Participation rate among higher educated Turkish and Moroccan women twice as high as among their lower educated counterparts
The gross labour participation rate of lower educated women in the age category 25-50 is markedly lower than of secondary and higher educated women. In the period 2006-2008, about 57 percent of low-level educated women participated on the labour market, as against 82 percent of their higher educated counterparts. The labour market participation rate for secondary and higher educated women was nearly 1.5 times as high as for lower educated women. This applied to native Dutch women as well as women from foreign backgrounds. Turkish and Moroccan women constitute an exception. In these groups, secondary and higher educated women participated nearly twice as often on the labour market as lower educated women.
Labour participation of women (25 to 50 yrs) by level of education and ethnic background, 2006/2008
Labour participation lowest among lower educated women with children under the age of four
Lower educated mothers, whose youngest child is attending primary school, more often were active on the labour marker than lower educated mothers whose youngest child was under the age of four. The largest difference was found in women with non-western backgrounds. The gross labour participation rate among lower educated women with a non-western ethnic background and children under the age of four was only 30 percent. If their youngest child was attending school, the participation rate rose to 41 percent. This difference was greater than for lower educated native Dutch mothers and also greater than for mothers educated at secondary of higher level, irrespective of ethnic background.

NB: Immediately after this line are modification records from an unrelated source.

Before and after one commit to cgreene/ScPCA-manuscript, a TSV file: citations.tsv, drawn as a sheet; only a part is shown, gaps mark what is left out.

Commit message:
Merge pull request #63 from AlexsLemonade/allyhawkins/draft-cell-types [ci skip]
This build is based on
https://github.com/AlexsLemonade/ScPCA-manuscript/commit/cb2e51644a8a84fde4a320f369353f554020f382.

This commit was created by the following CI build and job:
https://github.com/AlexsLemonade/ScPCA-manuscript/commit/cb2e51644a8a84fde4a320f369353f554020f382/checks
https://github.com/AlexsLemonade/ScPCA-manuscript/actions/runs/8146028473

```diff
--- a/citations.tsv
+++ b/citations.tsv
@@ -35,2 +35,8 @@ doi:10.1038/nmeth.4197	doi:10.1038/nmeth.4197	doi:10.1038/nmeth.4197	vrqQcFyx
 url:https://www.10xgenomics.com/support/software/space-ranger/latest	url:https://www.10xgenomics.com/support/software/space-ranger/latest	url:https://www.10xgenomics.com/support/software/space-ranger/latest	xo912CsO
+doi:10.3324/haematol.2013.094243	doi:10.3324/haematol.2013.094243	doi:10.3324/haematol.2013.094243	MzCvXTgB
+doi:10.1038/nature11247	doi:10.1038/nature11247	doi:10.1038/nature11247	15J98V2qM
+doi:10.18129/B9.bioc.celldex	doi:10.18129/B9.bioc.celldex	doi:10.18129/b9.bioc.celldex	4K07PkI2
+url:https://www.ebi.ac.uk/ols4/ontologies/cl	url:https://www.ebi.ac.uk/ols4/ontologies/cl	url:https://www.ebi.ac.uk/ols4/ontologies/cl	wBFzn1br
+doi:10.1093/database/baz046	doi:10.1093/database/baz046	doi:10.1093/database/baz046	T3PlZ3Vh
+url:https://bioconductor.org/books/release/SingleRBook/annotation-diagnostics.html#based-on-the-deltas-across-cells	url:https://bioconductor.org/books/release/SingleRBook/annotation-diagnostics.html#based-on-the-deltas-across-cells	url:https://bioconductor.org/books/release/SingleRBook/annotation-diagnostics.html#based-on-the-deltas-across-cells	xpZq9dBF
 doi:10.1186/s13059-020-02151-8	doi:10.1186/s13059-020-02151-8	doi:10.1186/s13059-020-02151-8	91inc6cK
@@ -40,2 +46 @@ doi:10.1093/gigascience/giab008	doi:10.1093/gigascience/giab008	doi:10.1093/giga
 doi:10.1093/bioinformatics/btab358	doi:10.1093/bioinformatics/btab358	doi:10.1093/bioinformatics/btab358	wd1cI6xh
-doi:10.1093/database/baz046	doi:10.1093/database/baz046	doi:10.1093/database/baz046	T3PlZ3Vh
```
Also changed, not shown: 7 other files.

Female labour participation (25 to 50 yrs) by age of youngest child and ethnic background, 2006/2008
Martijn Souren and Jannes de Vries